Since Donald Trump won the U.S. presidential election last week, Beijing has allowed the yuan to tumble. The fall continued Tuesday, with one dollar buying around 6.86 yuan, the weakest the Chinese currency has been since the dark days of the global financial crisis in late 2008.
Trump’s victory has cast a deep shadow over the relationship between the world’s two largest economies. On the campaign trail, he threatened to impose tariffs of as much as 45% on Chinese goods and label Beijing a currency manipulator on his first day in the White House.
Hitting China with the currency manipulator tag is largely a symbolic move, but it could fuel tensions with Beijing and serve as the first step on a path toward introducing real penalties.

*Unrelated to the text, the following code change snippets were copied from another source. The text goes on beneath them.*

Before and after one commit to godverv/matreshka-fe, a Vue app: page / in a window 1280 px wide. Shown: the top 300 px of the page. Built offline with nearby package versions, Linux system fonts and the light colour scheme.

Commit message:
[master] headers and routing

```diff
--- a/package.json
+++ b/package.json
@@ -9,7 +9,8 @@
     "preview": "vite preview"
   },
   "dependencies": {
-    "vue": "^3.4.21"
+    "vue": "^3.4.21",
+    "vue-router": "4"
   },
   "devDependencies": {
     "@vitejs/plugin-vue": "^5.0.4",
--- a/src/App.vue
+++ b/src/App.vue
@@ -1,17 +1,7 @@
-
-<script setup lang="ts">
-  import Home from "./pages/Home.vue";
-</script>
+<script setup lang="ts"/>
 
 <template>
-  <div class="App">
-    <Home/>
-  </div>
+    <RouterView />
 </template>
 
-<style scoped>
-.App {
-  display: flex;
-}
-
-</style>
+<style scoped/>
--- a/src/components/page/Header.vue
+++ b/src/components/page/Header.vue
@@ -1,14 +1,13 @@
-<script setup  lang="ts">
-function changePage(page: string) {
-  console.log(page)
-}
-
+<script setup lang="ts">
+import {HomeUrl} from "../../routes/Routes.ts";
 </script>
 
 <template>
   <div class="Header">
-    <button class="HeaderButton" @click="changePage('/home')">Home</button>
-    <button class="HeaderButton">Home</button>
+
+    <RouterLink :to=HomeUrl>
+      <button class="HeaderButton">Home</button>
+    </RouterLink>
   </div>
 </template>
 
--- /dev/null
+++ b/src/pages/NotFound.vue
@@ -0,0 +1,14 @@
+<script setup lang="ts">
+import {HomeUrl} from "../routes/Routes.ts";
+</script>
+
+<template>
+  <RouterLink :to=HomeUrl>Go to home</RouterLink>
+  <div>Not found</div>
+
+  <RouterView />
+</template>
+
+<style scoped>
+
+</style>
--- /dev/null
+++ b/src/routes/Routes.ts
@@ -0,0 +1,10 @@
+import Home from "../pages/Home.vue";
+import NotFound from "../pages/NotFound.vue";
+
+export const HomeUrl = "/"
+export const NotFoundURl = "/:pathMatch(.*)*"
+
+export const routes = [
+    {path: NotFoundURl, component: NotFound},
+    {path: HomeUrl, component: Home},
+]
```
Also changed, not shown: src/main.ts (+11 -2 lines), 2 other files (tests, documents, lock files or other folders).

The market impact of Trump’s win is already creating an immediate headache for the Chinese government. The U.S. dollar has surged against other currencies on expectations of a rate hike by the U.S. Federal Reserve next month and the potential for higher growth and inflation under Trump.
‘A fragile position’

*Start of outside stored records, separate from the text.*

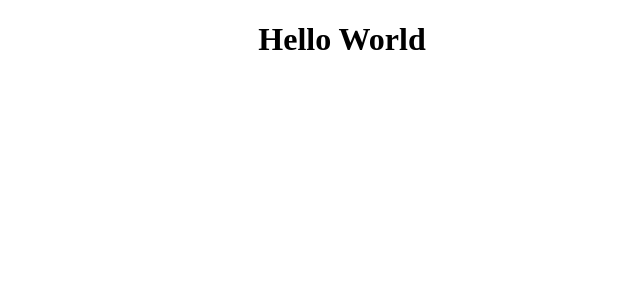
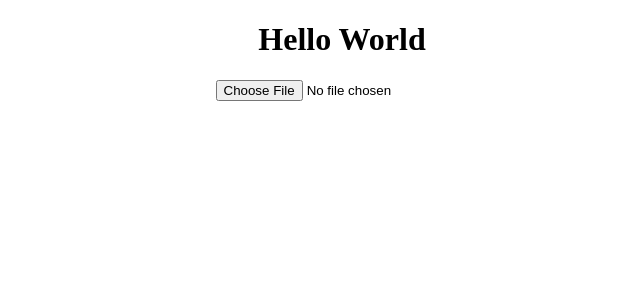
Before and after one commit to Deb77/skillgrade, a JavaScript app in the folder client/: page / in a window 1280 px wide. Shown: the top 300 px of the page, without its empty margins (298-938 px from the left). Built offline with nearby package versions, Linux system fonts and the light colour scheme; the HTML template or start-up script is replaced by a standard one.

Commit message:
modified add task field to return id

```diff
--- a/client/src/App.js
+++ b/client/src/App.js
@@ -1,10 +1,44 @@
 import './App.css';
+import axios from 'axios';
 
 function App() {
   console.log(process.env);
+  const onChange = async e => {
+    const file = e.target.files[0];
+    const reader = new FileReader();
+    reader.readAsDataURL(e.target.files[0]);
+    reader.onloadend = () => {
+      const fileEncoded = reader.result;
+
+      // service goes here
+
+      axios
+        .post('http://localhost:7000/task-feed', {
+          work_upload: fileEncoded,
+          description: 'text',
+          task_id: '0539eb2c-37ad-4c69-a30e-96d2d92f4dc6',
+          user_id: 'b180aefb-35d2-47db-8f4a-88b53a50da43'
+        })
+        .then(res => console.log(res));
+    };
+    // const formData = new FormData();
+    // formData.set('encType', 'multipart/form-data');
+    // formData.append('file', file);
+
+    // try {
+    //   const res = await axios.put('http://localhost:7000/user-tasks/complete-user-task', formData, {
+    //     headers: {
+    //       'Content-Type': 'multipart/form-data'
+    //     }
+    //   });
+    // } catch (er) {
+    //   console.log(er);
+    // }
+  };
   return (
     <div className="App">
       <h1>Hello World</h1>
+      <input name="image" type="file" onChange={onChange} />
     </div>
   );
 }
```
Also changed, not shown: 1 other file (tests, documents, lock files or other folders).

Beijing doesn’t want the yuan “to follow the dollar up against all these currencies,” which makes Chinese exports less competitive, said Julian Evans-Pritchard, a China expert at Capital Economics. “The risk of course is that means letting the currency fall against the dollar. It’s quite a fragile position they’re in.”
If the yuan drops too sharply against the dollar, it could set off a repeat of the market panic in August 2015 and January 2016. It would also swell the flows of money pouring out of China’s slowing economy since last year.
More than $540 billion has left China so far this year, nearly 10% higher than during the same period in 2015, according to estimates from the Institute of International Finance. That in turn puts huge downward pressure on the yuan, which is also known as the renminbi.